#### Supplied material:

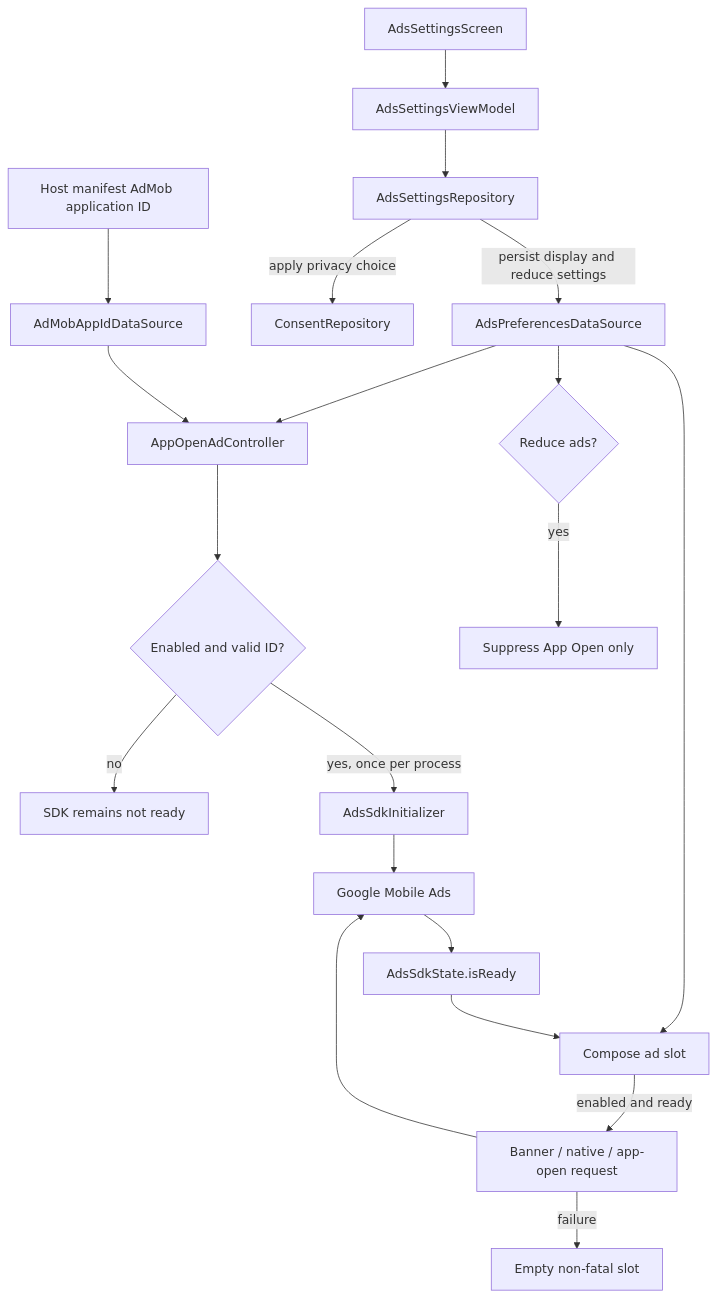
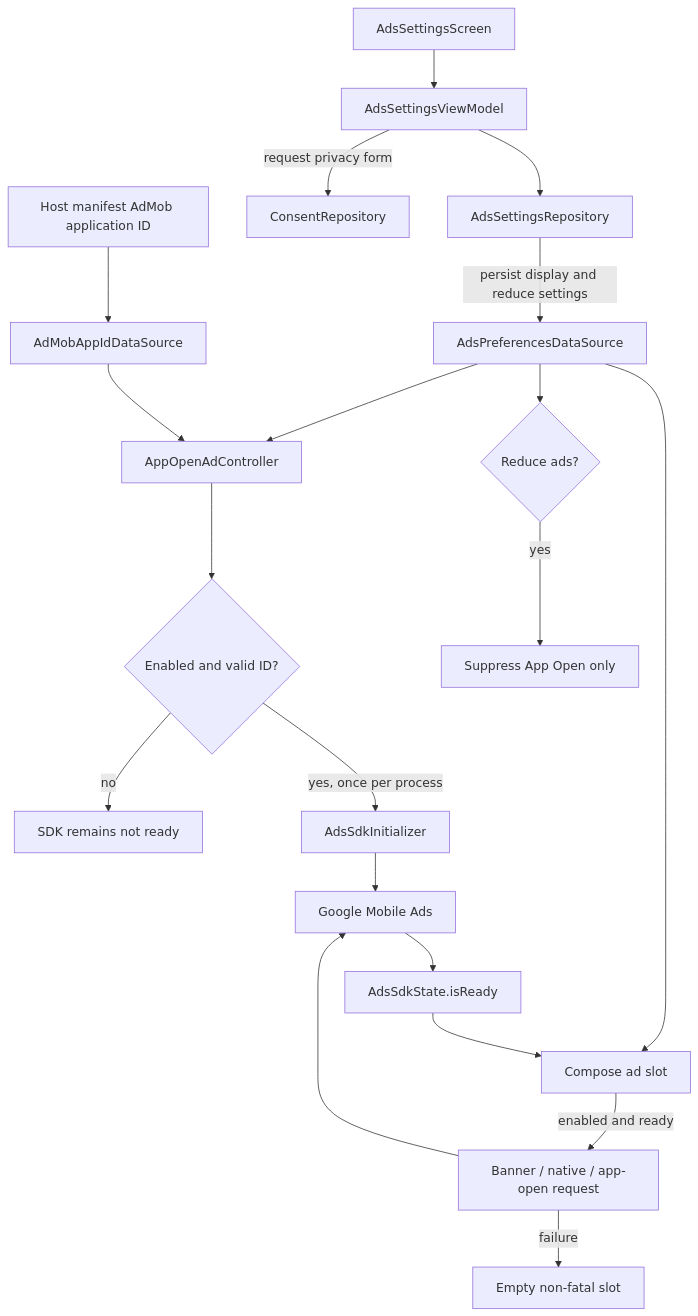
The diagram in library/integration/ads/README.md (MihaiCristianCondrea/App-Toolkit-for-Android), drawn with Mermaid before and after one commit. The commit also changed other lines of this file and 22 other files, not shown here.

````diff
--- a/library/integration/ads/README.md
+++ b/library/integration/ads/README.md
@@ -42,22 +41,22 @@
 ```mermaid
 flowchart TD
     Settings[AdsSettingsScreen] --> VM[AdsSettingsViewModel]
     VM --> Repo[AdsSettingsRepository]
+    VM -->|request privacy form| Consent[ConsentRepository]
     Repo -->|persist display and reduce settings| Store[AdsPreferencesDataSource]
-    Repo -->|apply privacy choice| Consent[ConsentRepository]
     Store --> Manager[AppOpenAdController]
     Manifest[Host manifest AdMob application ID] --> Id[AdMobAppIdDataSource]
     Id --> Manager
     Manager --> Gate{Enabled and valid ID?}
     Gate -->|no| Disabled[SDK remains not ready]
     Gate -->|yes, once per process| Initializer[AdsSdkInitializer]
     Initializer --> SDK[Google Mobile Ads]
     SDK --> Ready[AdsSdkState.isReady]
     Store --> Slot[Compose ad slot]
     Ready --> Slot
     Slot -->|enabled and ready| Request[Banner / native / app-open request]
     Request --> SDK
     Request -->|failure| Empty[Empty non-fatal slot]
     Store --> Reduce{Reduce ads?}
     Reduce -->|yes| Suppress[Suppress App Open only]
 ```
````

#### Activity:
Could you copy every line from the records that mentions the word "Consent"?

#### Answer section:
+    VM -->|request privacy form| Consent[ConsentRepository]
-    Repo -->|apply privacy choice| Consent[ConsentRepository]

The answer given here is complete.